§ **GIVEN DATA**
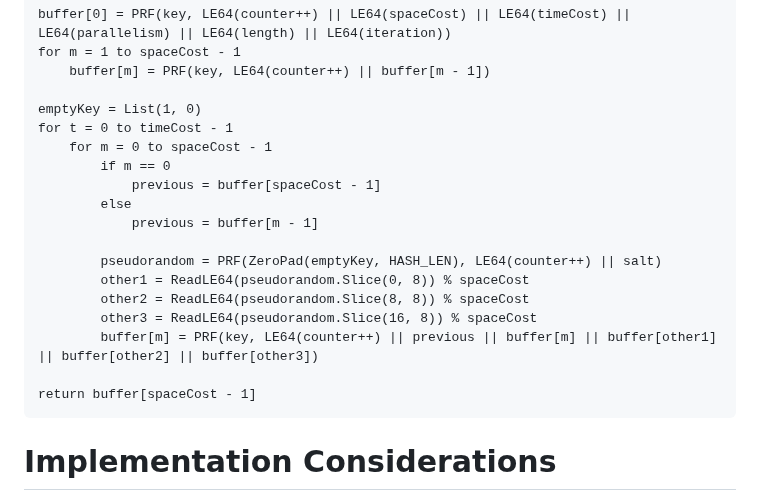
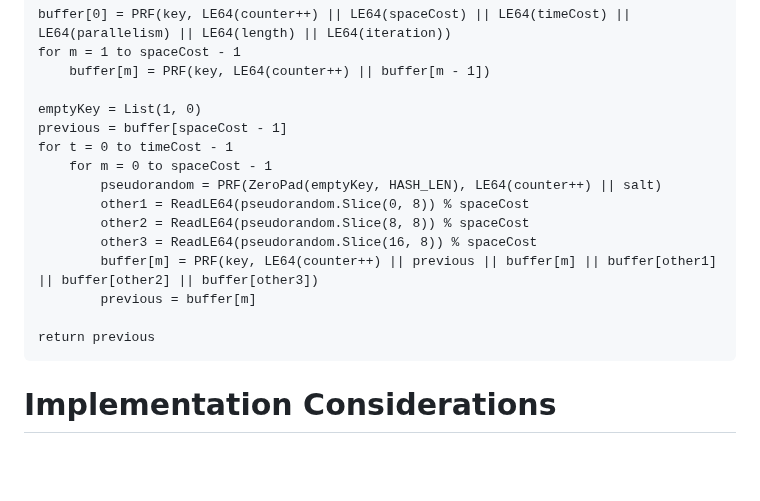
Before and after one commit to samuel-lucas6/draft-lucas-bkdf, a Markdown page: draft-lucas-balloon-hashing.md, the part around the change. Drawn GitHub-style; blank space fills up the shorter version.

Commit message:
Reorder previous pseudocode
As discussed in #14.

```diff
--- a/draft-lucas-balloon-hashing.md
+++ b/draft-lucas-balloon-hashing.md
@@ -287,20 +287,17 @@ for m = 1 to spaceCost - 1
     buffer[m] = PRF(key, LE64(counter++) || buffer[m - 1])
 
 emptyKey = List(1, 0)
+previous = buffer[spaceCost - 1]
 for t = 0 to timeCost - 1
     for m = 0 to spaceCost - 1
-        if m == 0
-            previous = buffer[spaceCost - 1]
-        else
-            previous = buffer[m - 1]
-
         pseudorandom = PRF(ZeroPad(emptyKey, HASH_LEN), LE64(counter++) || salt)
         other1 = ReadLE64(pseudorandom.Slice(0, 8)) % spaceCost
         other2 = ReadLE64(pseudorandom.Slice(8, 8)) % spaceCost
         other3 = ReadLE64(pseudorandom.Slice(16, 8)) % spaceCost
         buffer[m] = PRF(key, LE64(counter++) || previous || buffer[m] || buffer[other1] || buffer[other2] || buffer[other3])
+        previous = buffer[m]
 
-return buffer[spaceCost - 1]
+return previous
 ~~~
 
 # Implementation Considerations
```
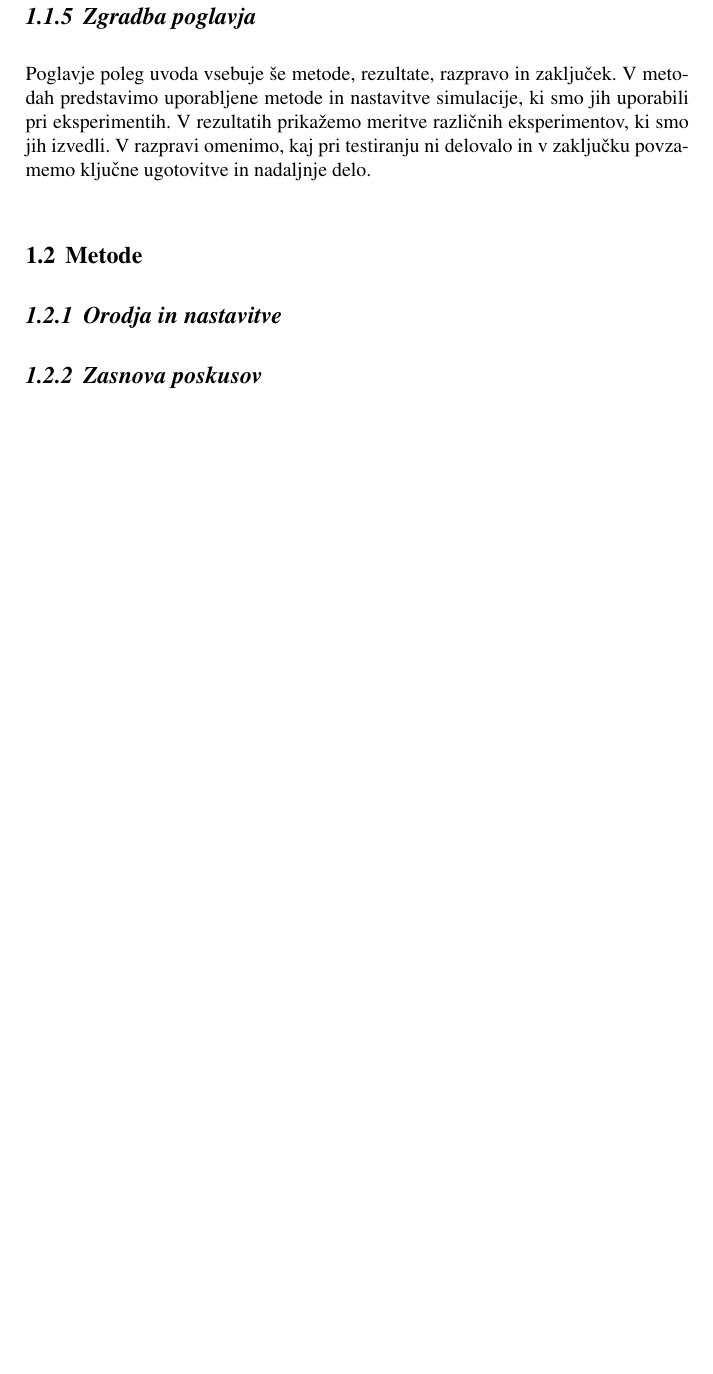
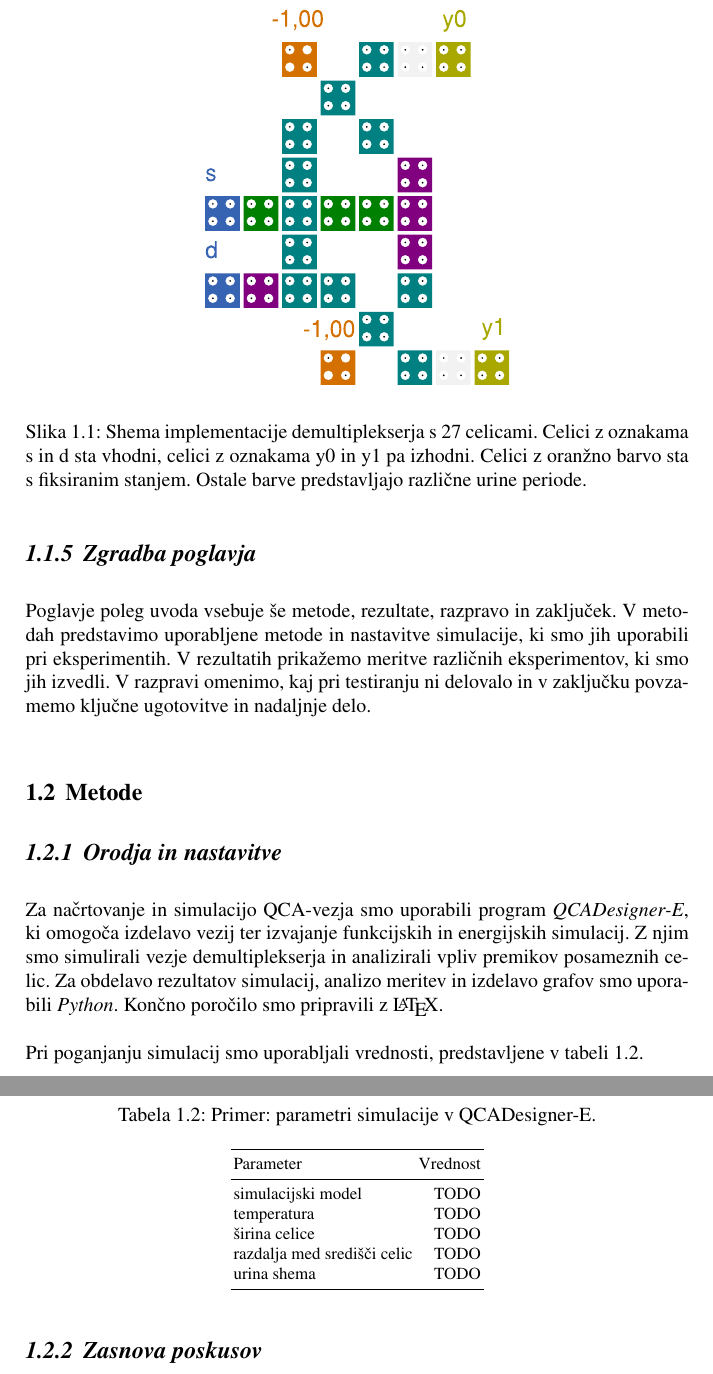
Before and after one commit to vojkoh/npmp-seminarska-QCA, a LaTeX document (latex/editor.tex, which reads latex/Skupina27/main.tex): part of page 15 of 24 before the commit and two parts of pages 15 and 16 of 24 after it, the two joined at a grey line, cut at the place of the change, the shorter picture padded with empty space. Compiled offline with pdfLaTeX.

Commit message:
add demultiplexer qca scheme, add methods

```diff
--- a/latex/Skupina27/main.tex
+++ b/latex/Skupina27/main.tex
@@ -89,3 +95,7 @@ V izhodiščnem članku Paramjeet in sod. \cite{paramjeet2026} je predstavljena
+        Shema implementacije demultiplekserja s 27 celicami. Celici z oznakama s in d sta vhodni, celici z oznakama y0 in y1 pa izhodni. Celici z oranžno barvo sta s fiksiranim stanjem. Ostale barve predstavljajo različne urine periode.
+    }
+    \label{g27:fig:shema-27}
+\end{figure}
 
 Kljub uspešnemu preverjanju funkcionalnosti pa ostaja pomembno vprašanje odpornosti takšnih vezij na fizične nepravilnosti. Ker delovanje QCA temelji na elektrostatičnih interakcijah med celicami, lahko spremembe njihovih položajev vplivajo na polarizacijo in s tem na pravilnost delovanja logičnih vrat. Zato je smiselno raziskati, kako občutljive so posamezne celice na premike ter ali so celice v območju logičnih vrat bolj občutljive od tistih v povezovalnih vodilih. Takšna analiza lahko prispeva k boljšemu razumevanju zanesljivosti QCA-vezij in njihovih omejitev pri praktični implementaciji.
 
@@ -118,13 +128,31 @@ Poglavje poleg uvoda vsebuje še metode, rezultate, razpravo in zaključek. V me
 \section{Metode}
 \label{g27:sec:metode}
 
-% TODO
-
 \subsection{Orodja in nastavitve}
 \label{g27:sec:orodja}
+Za načrtovanje in simulacijo QCA-vezja smo uporabili program \textit{QCADesigner-E}, ki omogoča izdelavo vezij ter izvajanje funkcijskih in energijskih simulacij. Z njim smo simulirali vezje demultiplekserja in analizirali vpliv premikov posameznih celic. Za obdelavo rezultatov simulacij, analizo meritev in izdelavo grafov smo uporabili \textit{Python}. Končno poročilo smo pripravili z \LaTeX.\\
+% [Navedite orodja z različicami in vse nastavitve, ki vplivajo na rezultat, tako da lahko drugi poskus ponovijo. Tabela~\ref{g27:tab:parametri} je primer.]
 
-% TODO
-% [Navedite orodja z različicami in vse nastavitve, ki vplivajo na rezultat, tako da lahko drugi poskus ponovijo. Tabela~\ref{g27:tab:parametri} je primer.]
+
+% TODO - fill tab
+\noindent
+Pri poganjanju simulacij smo uporabljali vrednosti, predstavljene v tabeli \ref{g27:tab:parametri}.
+\begin{table}[htbp]
+\caption{Primer: parametri simulacije v QCADesigner-E.}
+\label{g27:tab:parametri}
+\centering
+\begin{tabular}{lr}
+\toprule
+Parameter & Vrednost \\
+\midrule
+simulacijski model & TODO \\
+temperatura & TODO \\
+širina celice & TODO \\
+razdalja med središči celic & TODO \\
+urina shema & TODO \\
+\bottomrule
+\end{tabular}
+\end{table}
 
 % \begin{table}[htbp]
 % \caption{Primer: parametri simulacije v QCADesigner-E. [Vpišite svoje vrednosti.]}
```
Also changed, not shown: latex/references.bib (+23 -0 lines), latex/Skupina27/img/demux27.pdf (added), latex/Skupina27/main.tex (12 more changed lines).
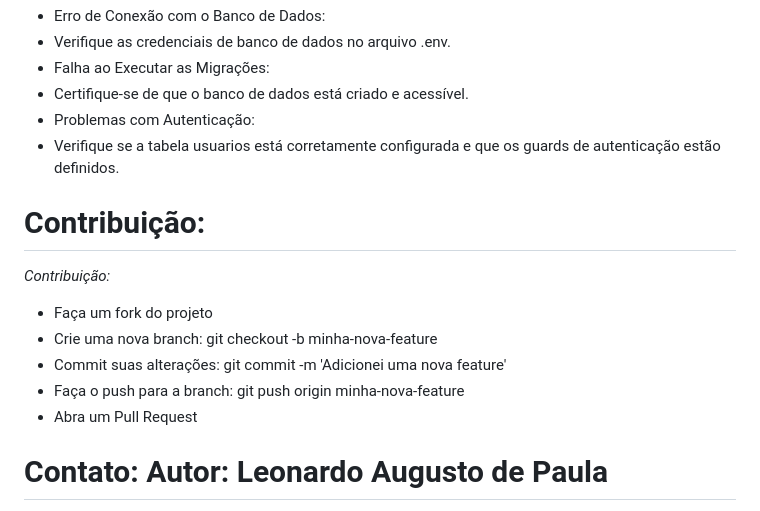
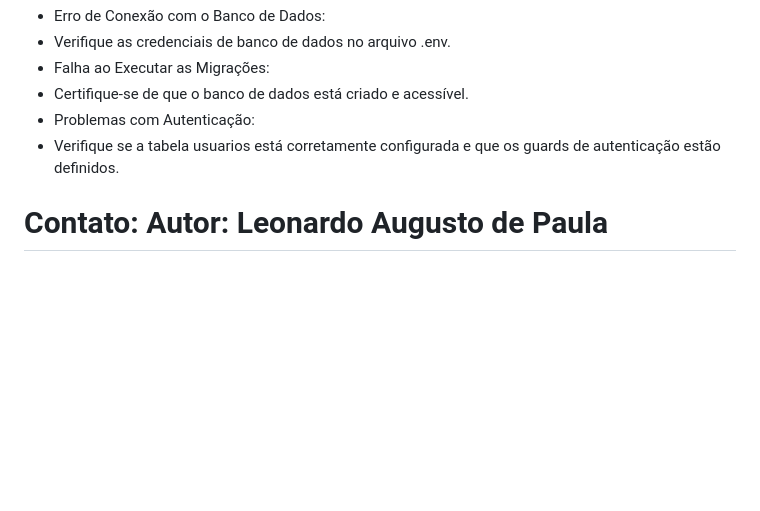
Before and after one commit to LeonardoAugusto117/CatalogoRickyAndMorty, a Markdown page: README.md, the part around the change. Drawn GitHub-style; blank space fills up the shorter version.

```diff
--- a/README.md
+++ b/README.md
@@ -159,19 +159,6 @@ Problemas Comuns:
 * Verifique se a tabela usuarios está corretamente configurada e que os guards de autenticação estão definidos.
 
 
-Contribuição:
-=======
-*Contribuição:*
-
-
-* Faça um fork do projeto
-* Crie uma nova branch: git checkout -b minha-nova-feature
-* Commit suas alterações: git commit -m 'Adicionei uma nova feature'
-* Faça o push para a branch: git push origin minha-nova-feature
-* Abra um Pull Request
-
-
-
 Contato:
 Autor: Leonardo Augusto de Paula
 =======
```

§ **YOUR INSTRUCTIONS**
Before copying, set the pictures aside; then give the records again exactly.

§ **FINISHED EXERCISE**
Before and after one commit to samuel-lucas6/draft-lucas-bkdf, a Markdown page: draft-lucas-balloon-hashing.md, the part around the change. Drawn GitHub-style; blank space fills up the shorter version.

Commit message:
Reorder previous pseudocode
As discussed in #14.

```diff
--- a/draft-lucas-balloon-hashing.md
+++ b/draft-lucas-balloon-hashing.md
@@ -287,20 +287,17 @@ for m = 1 to spaceCost - 1
     buffer[m] = PRF(key, LE64(counter++) || buffer[m - 1])
 
 emptyKey = List(1, 0)
+previous = buffer[spaceCost - 1]
 for t = 0 to timeCost - 1
     for m = 0 to spaceCost - 1
-        if m == 0
-            previous = buffer[spaceCost - 1]
-        else
-            previous = buffer[m - 1]
-
         pseudorandom = PRF(ZeroPad(emptyKey, HASH_LEN), LE64(counter++) || salt)
         other1 = ReadLE64(pseudorandom.Slice(0, 8)) % spaceCost
         other2 = ReadLE64(pseudorandom.Slice(8, 8)) % spaceCost
         other3 = ReadLE64(pseudorandom.Slice(16, 8)) % spaceCost
         buffer[m] = PRF(key, LE64(counter++) || previous || buffer[m] || buffer[other1] || buffer[other2] || buffer[other3])
+        previous = buffer[m]
 
-return buffer[spaceCost - 1]
+return previous
 ~~~
 
 # Implementation Considerations
```
Before and after one commit to vojkoh/npmp-seminarska-QCA, a LaTeX document (latex/editor.tex, which reads latex/Skupina27/main.tex): part of page 15 of 24 before the commit and two parts of pages 15 and 16 of 24 after it, the two joined at a grey line, cut at the place of the change, the shorter picture padded with empty space. Compiled offline with pdfLaTeX.

Commit message:
add demultiplexer qca scheme, add methods

```diff
--- a/latex/Skupina27/main.tex
+++ b/latex/Skupina27/main.tex
@@ -89,3 +95,7 @@ V izhodiščnem članku Paramjeet in sod. \cite{paramjeet2026} je predstavljena
+        Shema implementacije demultiplekserja s 27 celicami. Celici z oznakama s in d sta vhodni, celici z oznakama y0 in y1 pa izhodni. Celici z oranžno barvo sta s fiksiranim stanjem. Ostale barve predstavljajo različne urine periode.
+    }
+    \label{g27:fig:shema-27}
+\end{figure}
 
 Kljub uspešnemu preverjanju funkcionalnosti pa ostaja pomembno vprašanje odpornosti takšnih vezij na fizične nepravilnosti. Ker delovanje QCA temelji na elektrostatičnih interakcijah med celicami, lahko spremembe njihovih položajev vplivajo na polarizacijo in s tem na pravilnost delovanja logičnih vrat. Zato je smiselno raziskati, kako občutljive so posamezne celice na premike ter ali so celice v območju logičnih vrat bolj občutljive od tistih v povezovalnih vodilih. Takšna analiza lahko prispeva k boljšemu razumevanju zanesljivosti QCA-vezij in njihovih omejitev pri praktični implementaciji.
 
@@ -118,13 +128,31 @@ Poglavje poleg uvoda vsebuje še metode, rezultate, razpravo in zaključek. V me
 \section{Metode}
 \label{g27:sec:metode}
 
-% TODO
-
 \subsection{Orodja in nastavitve}
 \label{g27:sec:orodja}
+Za načrtovanje in simulacijo QCA-vezja smo uporabili program \textit{QCADesigner-E}, ki omogoča izdelavo vezij ter izvajanje funkcijskih in energijskih simulacij. Z njim smo simulirali vezje demultiplekserja in analizirali vpliv premikov posameznih celic. Za obdelavo rezultatov simulacij, analizo meritev in izdelavo grafov smo uporabili \textit{Python}. Končno poročilo smo pripravili z \LaTeX.\\
+% [Navedite orodja z različicami in vse nastavitve, ki vplivajo na rezultat, tako da lahko drugi poskus ponovijo. Tabela~\ref{g27:tab:parametri} je primer.]
 
-% TODO
-% [Navedite orodja z različicami in vse nastavitve, ki vplivajo na rezultat, tako da lahko drugi poskus ponovijo. Tabela~\ref{g27:tab:parametri} je primer.]
+
+% TODO - fill tab
+\noindent
+Pri poganjanju simulacij smo uporabljali vrednosti, predstavljene v tabeli \ref{g27:tab:parametri}.
+\begin{table}[htbp]
+\caption{Primer: parametri simulacije v QCADesigner-E.}
+\label{g27:tab:parametri}
+\centering
+\begin{tabular}{lr}
+\toprule
+Parameter & Vrednost \\
+\midrule
+simulacijski model & TODO \\
+temperatura & TODO \\
+širina celice & TODO \\
+razdalja med središči celic & TODO \\
+urina shema & TODO \\
+\bottomrule
+\end{tabular}
+\end{table}
 
 % \begin{table}[htbp]
 % \caption{Primer: parametri simulacije v QCADesigner-E. [Vpišite svoje vrednosti.]}
```
Also changed, not shown: latex/references.bib (+23 -0 lines), latex/Skupina27/img/demux27.pdf (added), latex/Skupina27/main.tex (12 more changed lines).
Before and after one commit to LeonardoAugusto117/CatalogoRickyAndMorty, a Markdown page: README.md, the part around the change. Drawn GitHub-style; blank space fills up the shorter version.

```diff
--- a/README.md
+++ b/README.md
@@ -159,19 +159,6 @@ Problemas Comuns:
 * Verifique se a tabela usuarios está corretamente configurada e que os guards de autenticação estão definidos.
 
 
-Contribuição:
-=======
-*Contribuição:*
-
-
-* Faça um fork do projeto
-* Crie uma nova branch: git checkout -b minha-nova-feature
-* Commit suas alterações: git commit -m 'Adicionei uma nova feature'
-* Faça o push para a branch: git push origin minha-nova-feature
-* Abra um Pull Request
-
-
-
 Contato:
 Autor: Leonardo Augusto de Paula
 =======
```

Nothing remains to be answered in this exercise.